LDX Project Status

LDX Project Status

October 7, 2001


Work on the LDX floating coil continues at Ability Engineering Technology in South Holland, Illinois. Currently, the composite lead shields are under construction. The inner skins of the two torus halves have been completed and layout is underway of the "meat" (i.e. lead tiles) of the composite sandwich. All lead tiles have been cut and weighed. The cooling tubes have been laid out with all brazed transitions completed, and leak checked. Soldering of thermal interconnect strips between the lead and copper cooling tubes are now underway.

All subcomponents of the unique laminated supports have been received and are now being cleaned for final assembly. A test assembly was made to verify the height and functionality of the supports which contain over 250 pie-pan shaped washers.

A picture of the f-coil shield showing the cooling coils is shown below.


We have reached an agreement with SINTEZ for the completion of the c-coil. A realistic schedule has been approved which will lead to delivery of the c-coil to MIT in July, 2002. We have agreed to increase the cost by $100K, up to a total cost of $410K. The contract for the construction of the cryostat has been given to the Efremov Shop (EFO plant) which should facilitate the timely manufacture of this large item.

The winding machine has been installed in a "clean" building with a newly painted floor. Five bobbins of conductor have been delivered to SINTEZ from the Moscow cable Institute. The remaining 6 bobbins will be delivered later. The winding tools have been manufactured, inspected, assembled and installed at the winding machine. The tensioner was calibrated during a trial winding.

The C-coil winding began on October 25 and 14 layers were finished by November 5. The winding rate is approximately 1.75 layers per day which extrapolates to an estimated completion date for the winding of December 4. The number of turns in a layer is observed to be between 172 and 176, depending on amount of space for the insulation of conductor. They are planning on making 50 layers (according to the ordered lengths of conductor, i.e. 8750 turns). An uninterrupted engineering quality control according to a protocol is being followed during the whole winding process.

The quench protection (QPS) and quench detection (QDS) systems are almost fully assembled in their boxes. The resistor for the QPS is being manufactured and will be ready in 1.5 month. The assembled QPS will be tested with an external resistor shortly. The final version of quench protection system document (including schematics) for the Final Design Document as well as the final version of the Interface Control Document have been received.

The cryostat manufacturing is in a technological preparation stage at the SINTEZ EFO Plant. The quantity of the main materials for the cryostat has been determined and the EFO plant is arranging to purchase them. Steel will be obtained outside of Russia (in Europe). A schedule will be made for each item and for each manufacturing tool.

A documentation for the VPI of the coil has been issued and agreed upon with the vendor plant where the VPI will be done. The necessary tools for VPI are under manufacturing.
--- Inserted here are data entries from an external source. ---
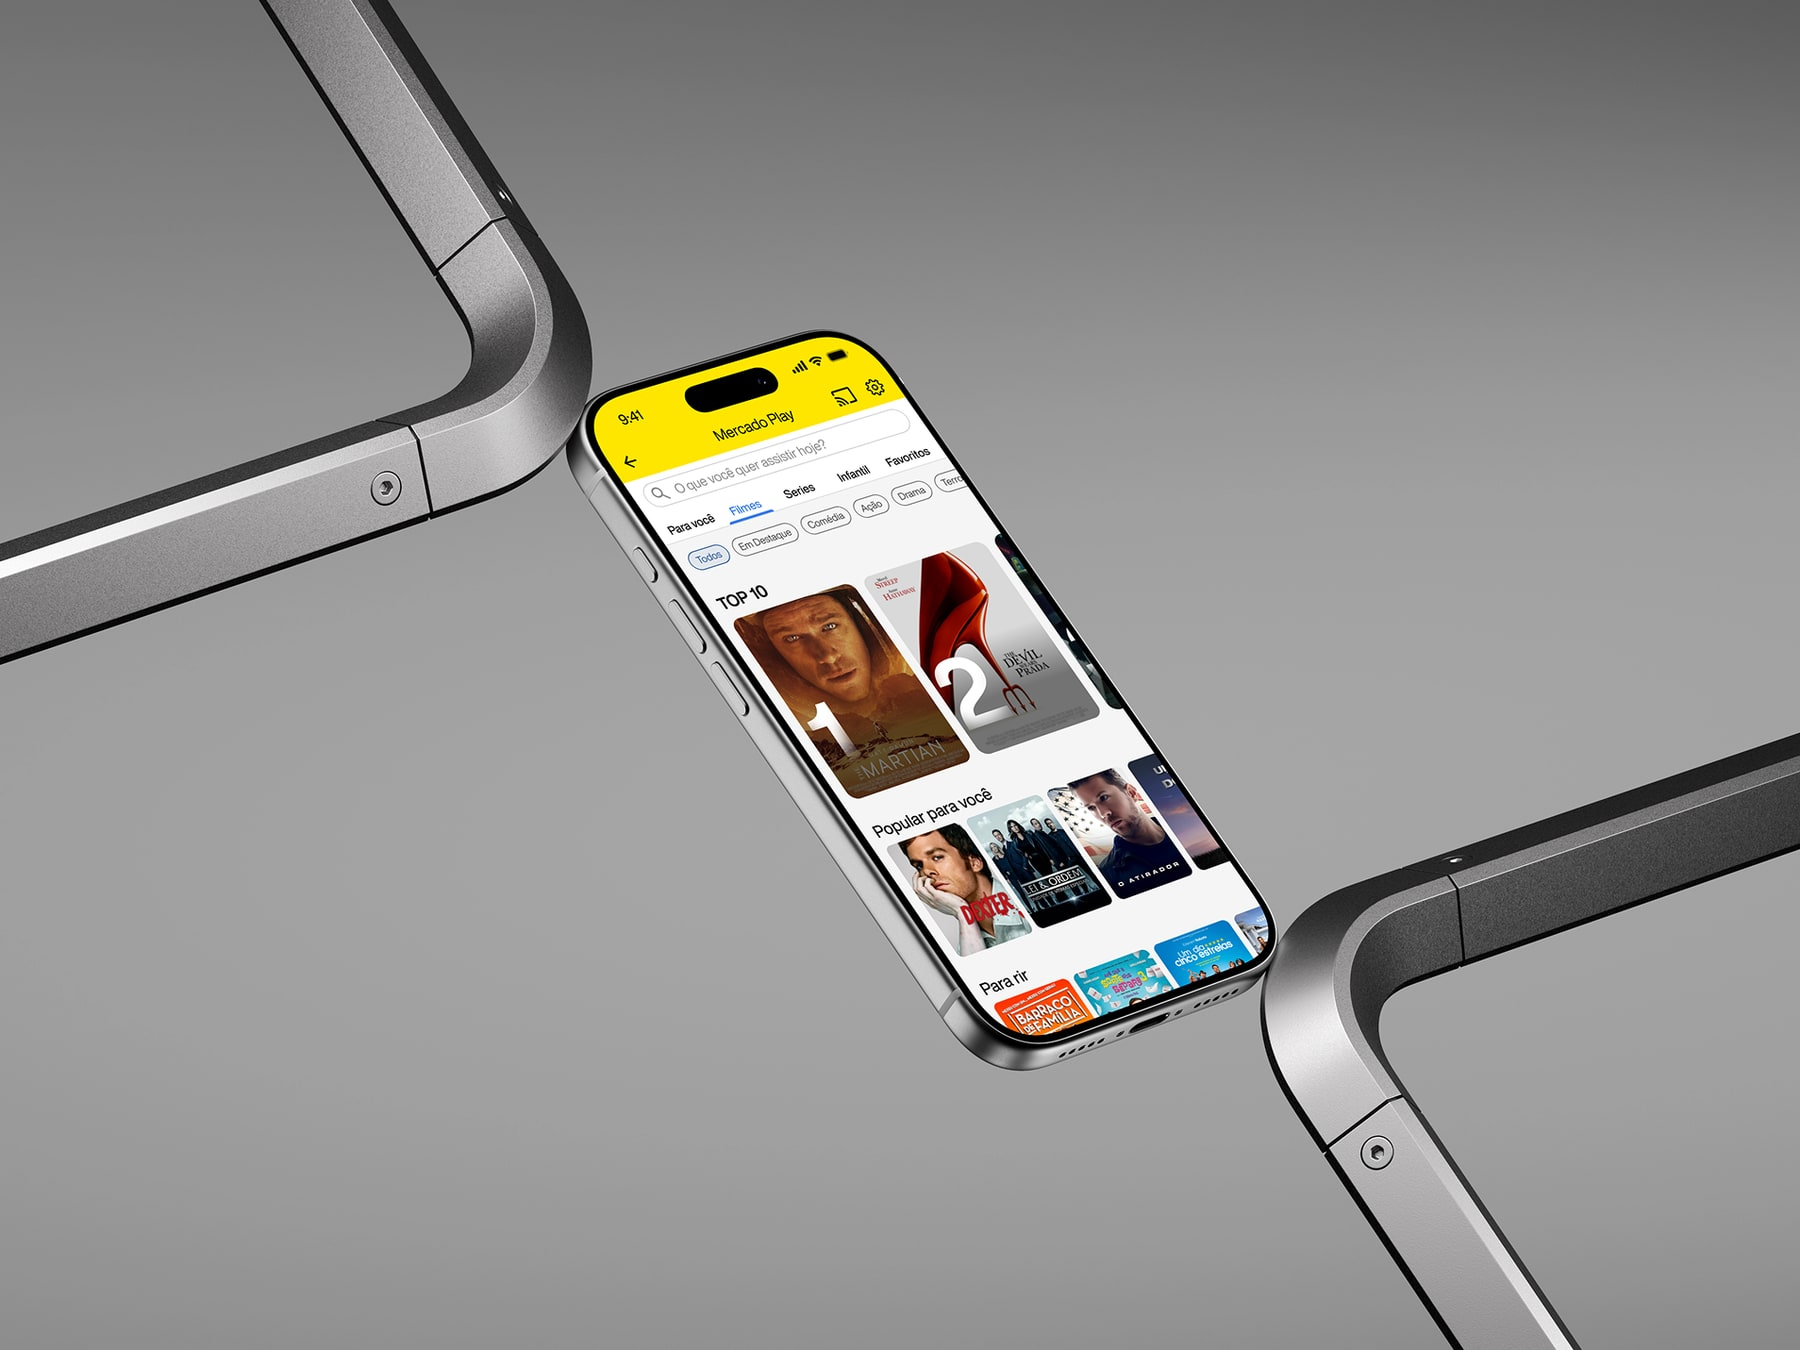
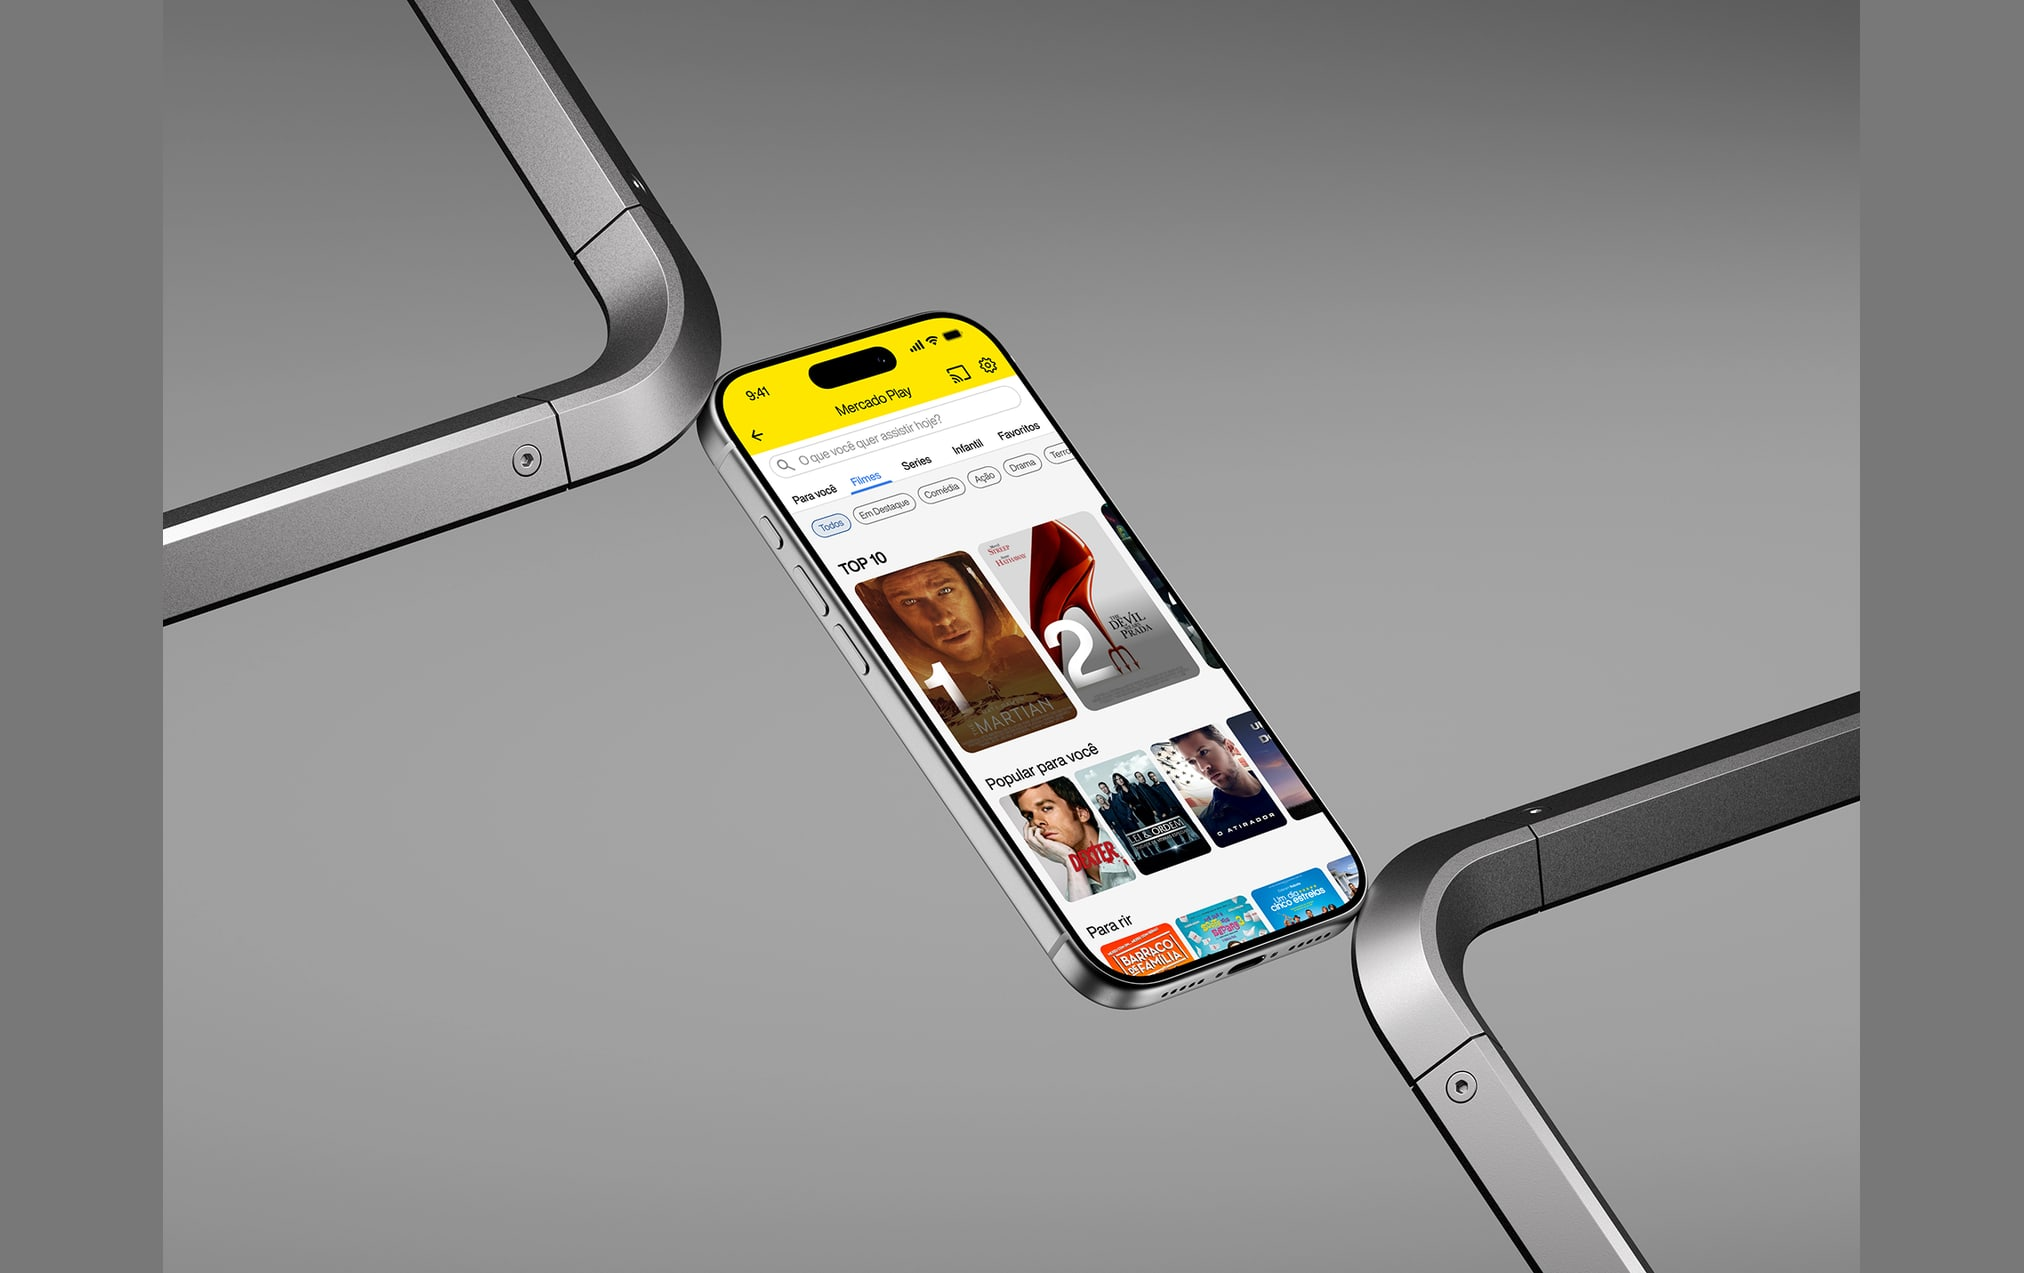
Meli Play screens back to the Dwello card proportion; restore the six cards
The 4:3 cards I switched to were taller than Dwello's and looked wrong
next to it. The mockups are re-normalised to 2024x1273 — the same
1687/1061 ratio Dwello uses — so the CSS goes back to what it was.

Also puts the four removed bento cards back. Removing them was my call
and it was not asked for.

Changed region(s): [[0.0, 0.0, 1.0, 1.0], [0.9022, 0.0, 1.0, 0.0306]]

diff --git a/index.html b/index.html
@@ -83,12 +83,15 @@
         </div>
         <div class="bento-grid">
 
-            <!-- Only cases that open. Anything pointing at wip.html sends the
-                 reader out of the portfolio, which costs more than a shorter
-                 grid does. The removed cards (UX Bank, Seluna Resort, Steam,
-                 Topaz) are in git history and can come back once written. -->
+            <a href="wip.html" class="bento-card bento-size-a" data-cursor="case" data-wip="true">
+                <div class="bento-media"><img src="assets/ux-bank.png" alt="UX Bank" loading="lazy"></div>
+                <div class="bento-meta">
+                    <span class="bento-tag">Case Study &middot; 2025</span>
+                    <h3 class="bento-title">UX Bank</h3>
+                </div>
+            </a>
 
-            <a href="cases/dwello.html" class="bento-card bento-size-half" data-cursor="case">
+            <a href="cases/dwello.html" class="bento-card bento-size-b" data-cursor="case">
                 <div class="bento-media"><img src="assets/dwello.png" alt="Dwello" loading="lazy"></div>
                 <div class="bento-meta">
                     <span class="bento-tag">Case Study &middot; 2025</span>
@@ -96,11 +99,35 @@
                 </div>
             </a>
 
-            <a href="cases/meli-play.html" class="bento-card bento-size-half" data-cursor="case">
+            <a href="cases/meli-play.html" class="bento-card bento-size-c" data-cursor="case">
                 <div class="bento-media"><img src="assets/meli.png" alt="Meli Play" loading="lazy"></div>
                 <div class="bento-meta">
                     <span class="bento-tag" data-i18n="case.meli.tag">Processo Seletivo &middot; 2025</span>
                     <h3 class="bento-title">Meli Play</h3>
+                </div>
+            </a>
+
+            <a href="wip.html" class="bento-card bento-size-d" data-cursor="case" data-wip="true">
+                <div class="bento-media"><img src="assets/resort.png" alt="Seluna Resort" loading="lazy" style="object-position: center 25%;"></div>
+                <div class="bento-meta">
+                    <span class="bento-tag">Case Study &middot; 2025</span>
+                    <h3 class="bento-title">Seluna Resort</h3>
+                </div>
+            </a>
+
+            <a href="wip.html" class="bento-card bento-size-steam" data-cursor="case" data-wip="true">
+                <div class="bento-media"><img src="assets/group-109-1.png" alt="Steam" loading="lazy" style="object-fit: cover; object-position: center; width: 100%; height: 100%;"></div>
+                <div class="bento-meta">
+                    <span class="bento-tag">Redesign &middot; 2025</span>
+                    <h3 class="bento-title">Steam</h3>
+                </div>
+            </a>
+
+            <a href="wip.html" class="bento-card bento-size-topaz" data-cursor="case" data-wip="true">
+                <div class="bento-media"><img src="assets/topaz.png" alt="Topaz" loading="lazy" style="object-fit: cover; object-position: center; width: 100%; height: 100%;"></div>
+                <div class="bento-meta">
+                    <span class="bento-tag">Case &middot; 2025</span>
+                    <h3 class="bento-title">Topaz</h3>
                 </div>
             </a>
 

diff --git a/cases/meli-play.html b/cases/meli-play.html
@@ -439,10 +439,11 @@
     .screen-cell img {
         width: 100%;
         display: block;
-        /* The four mockups are pre-normalised to 4:3, each padded with its own
-           background colour, so the cards line up without letterboxing. */
-        aspect-ratio: 4 / 3;
-        object-fit: cover;
+        /* Same card proportion as Dwello. The mockups are pre-normalised to
+           this ratio, each padded with its own background colour, so nothing
+           letterboxes. */
+        aspect-ratio: 1687 / 1061;
+        object-fit: contain;
     }
     @media (max-width: 720px) { .screen-grid { grid-template-columns: 1fr; } }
Alex Zhukovsky will visit SINTEZ during the week of December 10. A picture of the coil as it is being wound is shown


A first set of preliminary design drawings for the L-coil were received from Everson Electric for our comments on Oct. 1. Several minor changes to the preliminary design were returned to Everson and updated drawing set is being prepared.

The major changes to the preliminary design include the substitution of a stainless steel winding mandrel with 8mm radial thickness for the proposed 1mm thick G-10 mandrel. A thicker winding mandrel is proposed to help protect against radial buckling of the inner turns of the winding due to stress accumulation during the winding of this 1300 turn coil. The thickness of the copper sheet that will be used for the pancake transition joint at the I.D. of the winding has been slightly increased to reduce the total resistance of this joint. The configuration of the cooling fins to conduction-cool the winding has been slightly modified to simplify manufacture and improve reliability of the thermal interconnection between the cooling fins on the top and bottom of the coil's support plate. The radial eddy current breaks in the copper cooling ring at the I.D. of the coil and in the copper cooling fins have been slightly offset from the first version to improve the mechanical connection between the winding and cryostat and to reduce the possibility that the support arms might unintentionally bridge the eddy current breaks in the cooling links. The use of impregnatible Nomex insulation as a substitute for the proposed Nomex/glass insulation scheme is under investigation, as is the final specification of the winding tension levels to use for different radial sections of the coil.


We are in the process of getting bids for the lifting fixture. A right-angle box is here at MIT, one of the drives is ready to ship, pending the correct paperwork, and the other is waiting on the construction of the spring assemblies--small but essential. The drive part of the launcher is nearing completion.

The power supply for the 10 GHz klystron has been delivered.